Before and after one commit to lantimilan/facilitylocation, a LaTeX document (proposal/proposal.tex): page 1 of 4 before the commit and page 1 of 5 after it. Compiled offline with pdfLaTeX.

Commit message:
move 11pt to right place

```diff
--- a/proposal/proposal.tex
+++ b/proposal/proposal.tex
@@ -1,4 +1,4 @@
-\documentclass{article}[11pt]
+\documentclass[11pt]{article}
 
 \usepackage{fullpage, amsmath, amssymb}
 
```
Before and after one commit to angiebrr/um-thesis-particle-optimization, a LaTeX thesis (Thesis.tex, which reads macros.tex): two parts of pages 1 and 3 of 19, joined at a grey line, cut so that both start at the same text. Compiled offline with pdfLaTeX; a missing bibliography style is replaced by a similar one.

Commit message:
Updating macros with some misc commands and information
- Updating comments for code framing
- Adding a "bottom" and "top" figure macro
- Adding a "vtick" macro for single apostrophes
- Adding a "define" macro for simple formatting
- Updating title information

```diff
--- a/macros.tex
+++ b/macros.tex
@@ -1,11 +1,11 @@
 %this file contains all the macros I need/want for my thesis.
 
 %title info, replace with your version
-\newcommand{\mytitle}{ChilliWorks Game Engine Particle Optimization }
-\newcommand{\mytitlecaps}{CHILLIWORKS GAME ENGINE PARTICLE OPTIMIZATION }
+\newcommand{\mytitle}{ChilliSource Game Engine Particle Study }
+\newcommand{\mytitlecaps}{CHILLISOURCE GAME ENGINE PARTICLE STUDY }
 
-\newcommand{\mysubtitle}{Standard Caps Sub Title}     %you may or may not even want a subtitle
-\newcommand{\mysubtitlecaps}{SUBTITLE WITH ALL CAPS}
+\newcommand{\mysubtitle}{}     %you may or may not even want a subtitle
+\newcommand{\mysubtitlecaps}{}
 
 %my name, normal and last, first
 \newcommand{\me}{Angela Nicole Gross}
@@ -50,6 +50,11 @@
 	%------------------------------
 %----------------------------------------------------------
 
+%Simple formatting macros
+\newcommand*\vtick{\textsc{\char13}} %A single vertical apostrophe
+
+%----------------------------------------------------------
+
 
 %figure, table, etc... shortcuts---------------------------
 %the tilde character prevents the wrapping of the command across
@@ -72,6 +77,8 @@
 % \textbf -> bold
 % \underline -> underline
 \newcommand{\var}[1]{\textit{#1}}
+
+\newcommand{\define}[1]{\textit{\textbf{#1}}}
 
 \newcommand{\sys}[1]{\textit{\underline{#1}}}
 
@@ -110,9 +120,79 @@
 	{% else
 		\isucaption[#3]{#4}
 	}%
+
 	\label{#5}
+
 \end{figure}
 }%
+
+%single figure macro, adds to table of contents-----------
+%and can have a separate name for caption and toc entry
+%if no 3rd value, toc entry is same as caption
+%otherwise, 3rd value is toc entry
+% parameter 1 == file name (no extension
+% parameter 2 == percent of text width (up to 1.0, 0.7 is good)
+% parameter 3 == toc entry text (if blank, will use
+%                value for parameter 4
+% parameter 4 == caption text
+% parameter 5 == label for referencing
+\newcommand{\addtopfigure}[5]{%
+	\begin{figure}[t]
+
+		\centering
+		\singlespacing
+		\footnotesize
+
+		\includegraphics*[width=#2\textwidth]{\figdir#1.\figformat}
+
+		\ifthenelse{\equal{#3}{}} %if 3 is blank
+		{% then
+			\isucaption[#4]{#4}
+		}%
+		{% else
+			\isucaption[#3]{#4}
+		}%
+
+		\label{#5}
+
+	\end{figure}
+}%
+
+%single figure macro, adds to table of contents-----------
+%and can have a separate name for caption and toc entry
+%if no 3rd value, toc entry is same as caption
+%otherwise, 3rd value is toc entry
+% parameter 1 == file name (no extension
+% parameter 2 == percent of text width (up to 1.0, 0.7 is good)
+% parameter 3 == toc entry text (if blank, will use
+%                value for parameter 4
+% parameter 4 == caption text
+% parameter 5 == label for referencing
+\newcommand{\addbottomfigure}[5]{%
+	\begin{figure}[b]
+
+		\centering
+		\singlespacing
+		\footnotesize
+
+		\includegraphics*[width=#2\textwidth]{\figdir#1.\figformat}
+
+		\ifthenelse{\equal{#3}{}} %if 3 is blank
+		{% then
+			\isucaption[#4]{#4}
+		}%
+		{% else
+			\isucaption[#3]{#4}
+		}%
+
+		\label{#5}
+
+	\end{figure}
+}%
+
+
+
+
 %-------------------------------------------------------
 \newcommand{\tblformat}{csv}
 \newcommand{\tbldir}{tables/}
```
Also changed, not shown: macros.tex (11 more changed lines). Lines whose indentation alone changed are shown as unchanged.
□ □ □ □ □
Exercise instructions:
Copy every record verbatim.

Problem solution:
Before and after one commit to lantimilan/facilitylocation, a LaTeX document (proposal/proposal.tex): page 1 of 4 before the commit and page 1 of 5 after it. Compiled offline with pdfLaTeX.

Commit message:
move 11pt to right place

```diff
--- a/proposal/proposal.tex
+++ b/proposal/proposal.tex
@@ -1,4 +1,4 @@
-\documentclass{article}[11pt]
+\documentclass[11pt]{article}
 
 \usepackage{fullpage, amsmath, amssymb}
 
```
Before and after one commit to angiebrr/um-thesis-particle-optimization, a LaTeX thesis (Thesis.tex, which reads macros.tex): two parts of pages 1 and 3 of 19, joined at a grey line, cut so that both start at the same text. Compiled offline with pdfLaTeX; a missing bibliography style is replaced by a similar one.

Commit message:
Updating macros with some misc commands and information
- Updating comments for code framing
- Adding a "bottom" and "top" figure macro
- Adding a "vtick" macro for single apostrophes
- Adding a "define" macro for simple formatting
- Updating title information

```diff
--- a/macros.tex
+++ b/macros.tex
@@ -1,11 +1,11 @@
 %this file contains all the macros I need/want for my thesis.
 
 %title info, replace with your version
-\newcommand{\mytitle}{ChilliWorks Game Engine Particle Optimization }
-\newcommand{\mytitlecaps}{CHILLIWORKS GAME ENGINE PARTICLE OPTIMIZATION }
+\newcommand{\mytitle}{ChilliSource Game Engine Particle Study }
+\newcommand{\mytitlecaps}{CHILLISOURCE GAME ENGINE PARTICLE STUDY }
 
-\newcommand{\mysubtitle}{Standard Caps Sub Title}     %you may or may not even want a subtitle
-\newcommand{\mysubtitlecaps}{SUBTITLE WITH ALL CAPS}
+\newcommand{\mysubtitle}{}     %you may or may not even want a subtitle
+\newcommand{\mysubtitlecaps}{}
 
 %my name, normal and last, first
 \newcommand{\me}{Angela Nicole Gross}
@@ -50,6 +50,11 @@
 	%------------------------------
 %----------------------------------------------------------
 
+%Simple formatting macros
+\newcommand*\vtick{\textsc{\char13}} %A single vertical apostrophe
+
+%----------------------------------------------------------
+
 
 %figure, table, etc... shortcuts---------------------------
 %the tilde character prevents the wrapping of the command across
@@ -72,6 +77,8 @@
 % \textbf -> bold
 % \underline -> underline
 \newcommand{\var}[1]{\textit{#1}}
+
+\newcommand{\define}[1]{\textit{\textbf{#1}}}
 
 \newcommand{\sys}[1]{\textit{\underline{#1}}}
 
@@ -110,9 +120,79 @@
 	{% else
 		\isucaption[#3]{#4}
 	}%
+
 	\label{#5}
+
 \end{figure}
 }%
+
+%single figure macro, adds to table of contents-----------
+%and can have a separate name for caption and toc entry
+%if no 3rd value, toc entry is same as caption
+%otherwise, 3rd value is toc entry
+% parameter 1 == file name (no extension
+% parameter 2 == percent of text width (up to 1.0, 0.7 is good)
+% parameter 3 == toc entry text (if blank, will use
+%                value for parameter 4
+% parameter 4 == caption text
+% parameter 5 == label for referencing
+\newcommand{\addtopfigure}[5]{%
+	\begin{figure}[t]
+
+		\centering
+		\singlespacing
+		\footnotesize
+
+		\includegraphics*[width=#2\textwidth]{\figdir#1.\figformat}
+
+		\ifthenelse{\equal{#3}{}} %if 3 is blank
+		{% then
+			\isucaption[#4]{#4}
+		}%
+		{% else
+			\isucaption[#3]{#4}
+		}%
+
+		\label{#5}
+
+	\end{figure}
+}%
+
+%single figure macro, adds to table of contents-----------
+%and can have a separate name for caption and toc entry
+%if no 3rd value, toc entry is same as caption
+%otherwise, 3rd value is toc entry
+% parameter 1 == file name (no extension
+% parameter 2 == percent of text width (up to 1.0, 0.7 is good)
+% parameter 3 == toc entry text (if blank, will use
+%                value for parameter 4
+% parameter 4 == caption text
+% parameter 5 == label for referencing
+\newcommand{\addbottomfigure}[5]{%
+	\begin{figure}[b]
+
+		\centering
+		\singlespacing
+		\footnotesize
+
+		\includegraphics*[width=#2\textwidth]{\figdir#1.\figformat}
+
+		\ifthenelse{\equal{#3}{}} %if 3 is blank
+		{% then
+			\isucaption[#4]{#4}
+		}%
+		{% else
+			\isucaption[#3]{#4}
+		}%
+
+		\label{#5}
+
+	\end{figure}
+}%
+
+
+
+
 %-------------------------------------------------------
 \newcommand{\tblformat}{csv}
 \newcommand{\tbldir}{tables/}
```
Also changed, not shown: macros.tex (11 more changed lines). Lines whose indentation alone changed are shown as unchanged.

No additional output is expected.